For the first time, British scientists were on Monday allowed to carry out research on genetically modified human embryos for better understanding of extremely common infertility and miscarriage problems.
The UK’s fertility regulator, Human Fertilisation and Embryology Authority (HFEA) gave the go-ahead for the controversial experiment to the Francis Crick Institute in London to provide better understanding of the reasons behind miscarriages.
“Miscarriage and infertility are extremely common but they are not very well understood. We believe that this research could improve our understanding of the very earliest stages of human life,” Kathy Niakan, lead scientist of the team, told reporters at a briefing here.

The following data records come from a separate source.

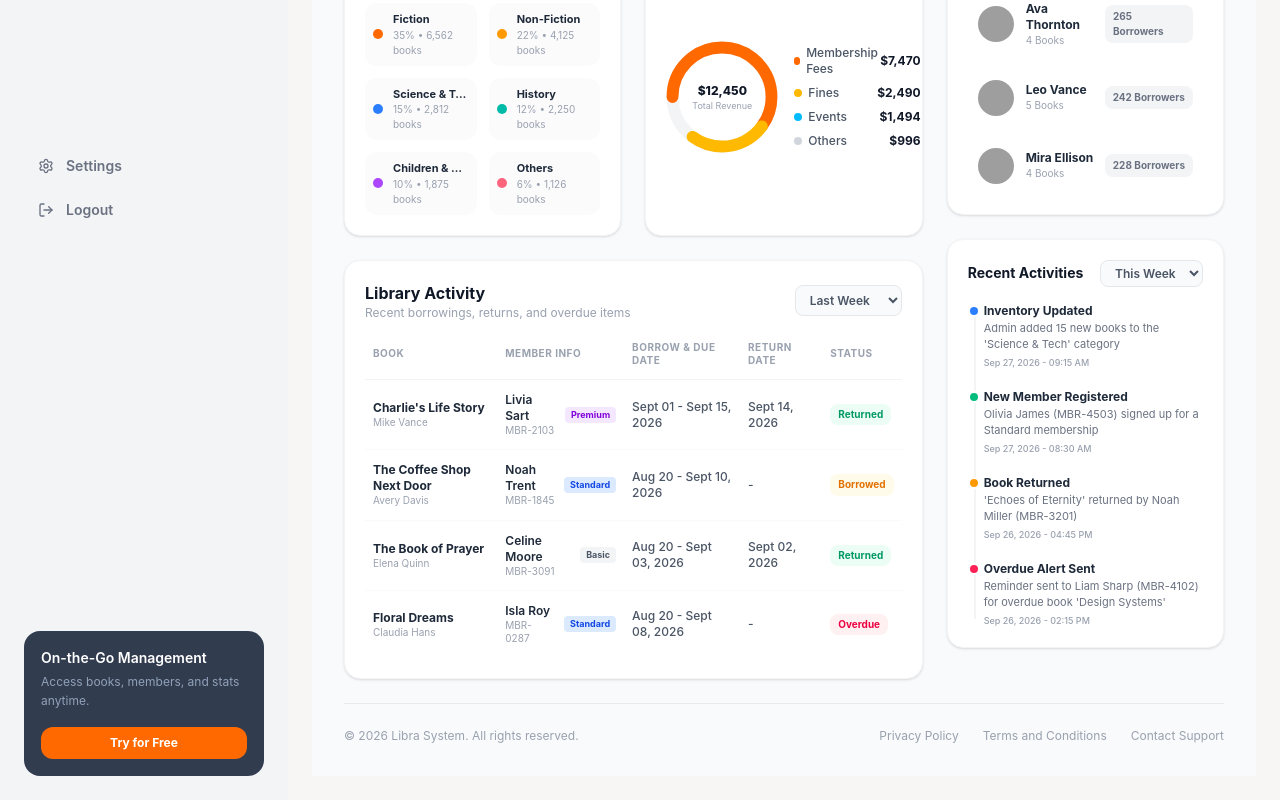
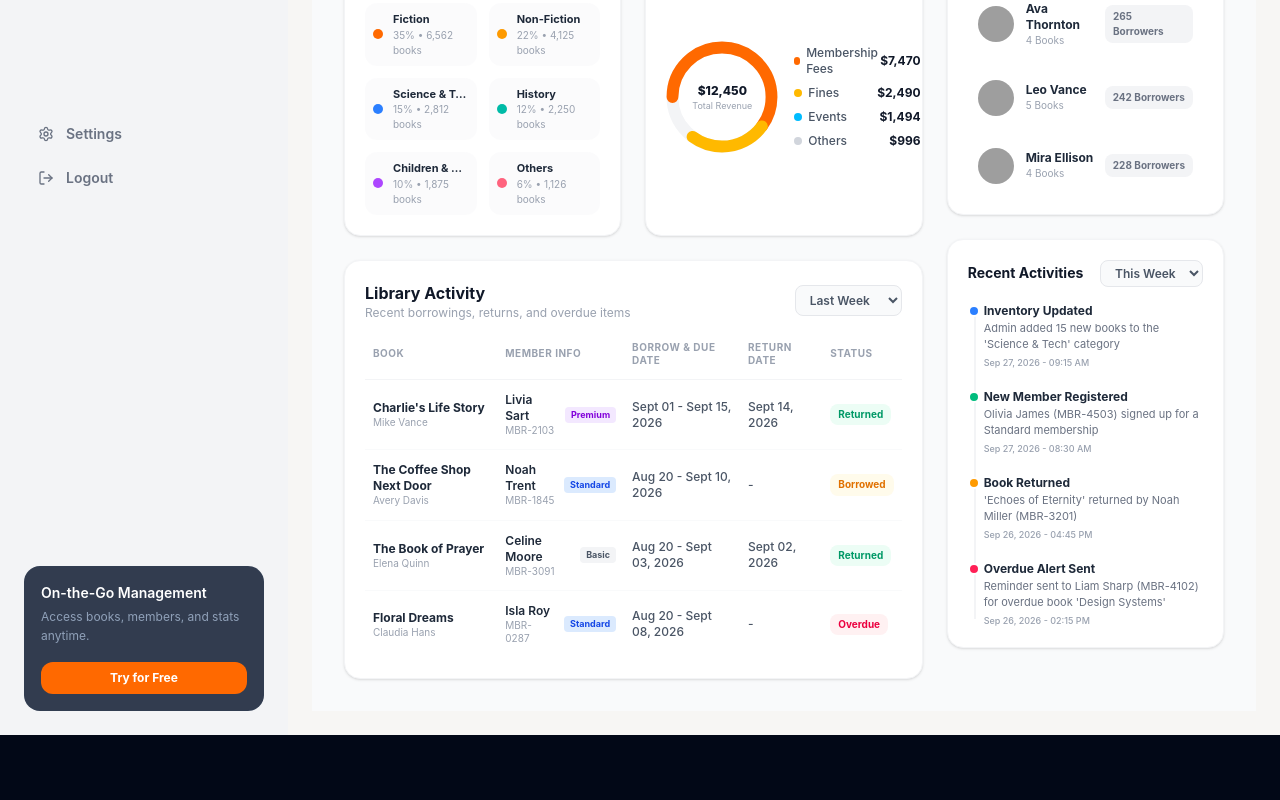
Before and after one commit to system-Barinda/LIBRA, a React (Vite) app: page /dashboard in a window 1280 px wide. Shown: the part 711-1511 px from the top of the page. After the commit the page ends 1446 px from the top, so only its background shows below. Built offline with nearby package versions, Linux system fonts and the light colour scheme; grey boxes are pictures that could not be loaded.

Commit message:
chore:changing and seperately file

```diff
--- a/src/pages/LandingPage.tsx
+++ b/src/pages/LandingPage.tsx
@@ -1,82 +1,16 @@
 import React, { useState } from "react";
 import {
-  LayoutDashboard,
-  Inbox,
-  Activity,
   BookOpen,
-  Users,
-  Settings,
-  LogOut,
-  Search,
   Bell,
-  ChevronDown,
-  ChevronRight,
   TrendingUp,
   TrendingDown,
-  Plus,
-  MoreVertical,
   BookMarked,
   RotateCcw,
   UserCheck,
   Star,
-  CheckCircle2,
-  Clock,
-  AlertCircle,
   Menu,
   X,
-  Filter,
-  Download,
-  Calendar,
 } from "lucide-react";
-
-// --- TYPES ---
-interface StatCardProps {
-  title: string;
-  value: string;
-  change: string;
-  isPositive: boolean;
-  subtext: string;
-  icon: React.ElementType;
-}
-
-interface TopBook {
-  id: string;
-  title: string;
-  author: string;
-  rating: number;
-  bookId: string;
-  borrowers: number;
-  coverBg: string;
-  coverImage?: string;
-}
-
-interface TopAuthor {
-  id: string;
-  name: string;
-  books: number;
-  borrowers: string;
-  avatar: string;
-}
-
-interface RecentActivityItem {
-  id: string;
-  type: "update" | "member" | "return" | "overdue";
-  title: string;
-  description: string;
-  time: string;
-}
-
-interface LibraryActivityRow {
-  id: string;
-  bookTitle: string;
-  bookAuthor: string;
-  member: string;
-  memberId: string;
-  memberTier: string;
-  borrowDueDate: string;
-  returnDate: string;
-  status: "Returned" | "Borrowed" | "Overdue";
-}
 
 export const LandingPage: React.FC = () => {
   const [isMobileMenuOpen, setIsMobileMenuOpen] = useState(false);
@@ -832,22 +766,6 @@ export const LandingPage: React.FC = () => {
             </div>
           </div>
         </div>
-
-        {/* FOOTER */}
-        <footer className="pt-6 border-t border-gray-200/80 flex flex-col sm:flex-row items-center justify-between gap-4 text-xs text-gray-400">
-          <p>© 2026 Libra System. All rights reserved.</p>
-          <div className="flex items-center gap-6">
-            <a href="#" className="hover:text-gray-600 transition-colors">
-              Privacy Policy
-            </a>
-            <a href="#" className="hover:text-gray-600 transition-colors">
-              Terms and Conditions
-            </a>
-            <a href="#" className="hover:text-gray-600 transition-colors">
-              Contact Support
-            </a>
-          </div>
-        </footer>
       </main>
     </div>
   );
--- a/src/types/BookTypes.ts
+++ b/src/types/BookTypes.ts
@@ -52,3 +52,52 @@ export interface CoreService {
   features: string[];
   ctaText: string;
 }
+
+// --- TYPES ---
+export interface StatCardProps {
+  title: string;
+  value: string;
+  change: string;
+  isPositive: boolean;
+  subtext: string;
+  icon: React.ElementType;
+}
+
+export interface TopBook {
+  id: string;
+  title: string;
+  author: string;
+  rating: number;
+  bookId: string;
+  borrowers: number;
+  coverBg: string;
+  coverImage?: string;
+}
+
+export interface TopAuthor {
+  id: string;
+  name: string;
+  books: number;
+  borrowers: string;
+  avatar: string;
+}
+
+export interface RecentActivityItem {
+  id: string;
+  type: "update" | "member" | "return" | "overdue";
+  title: string;
+  description: string;
+  time: string;
+}
+
+export interface LibraryActivityRow {
+  id: string;
+  bookTitle: string;
+  bookAuthor: string;
+  member: string;
+  memberId: string;
+  memberTier: string;
+  borrowDueDate: string;
+  returnDate: string;
+  status: "Returned" | "Borrowed" | "Overdue";
+}
```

“If we were to understand the genes, it could really help us improve infertility treatment and provide crucial insights into the causes of miscarriage,” she explained.
Niakan, who has spent a decade researching human development and had applied for the license to HFEA, wants to understand the first seven days of pregnancy when a fertilised egg moves to a structure called a blastocyst, containing 200-300 cells.
Out of every 100 fertilised eggs, fewer than 50 reach the early blastocyst stage, 25 implant into the womb and only 13 develop beyond three months.
Niakan’s experiment will take place in these early days after fertilisation to understand how a human embryo develops.
It will remain illegal for the team to implant the embryos into a woman.
“I am delighted that the HFEA has approved Niakan’s application. Dr Niakan’s proposed research is important for understanding how a healthy human embryo develops and will enhance our understanding of IVF success rates, by looking at the very earliest stage of human development – one to seven days,” said Paul Nurse, director of the institute.
The team at Francis Crick are already in talks with fertility clinics across the UK to use their spare embryos for research and the experiments can start by next month.
“Our Licence Committee has approved an application from Dr Kathy Niakan of the Francis Crick Institute to renew her laboratory’s research licence to include gene editing of embryos,” a spokesperson for the HFEA said.
“The committee has added a condition to the licence that no research using gene editing may take place until the research has received research ethics approval. As with all embryos used in research, it is illegal to transfer them to a woman for treatment,” the spokesperson added.
This marks only the second time such an experiment will take place in the world, the first was announced in April last year by scientists in China who carried out gene editing in human embryos to correct a gene that causes a blood disorder.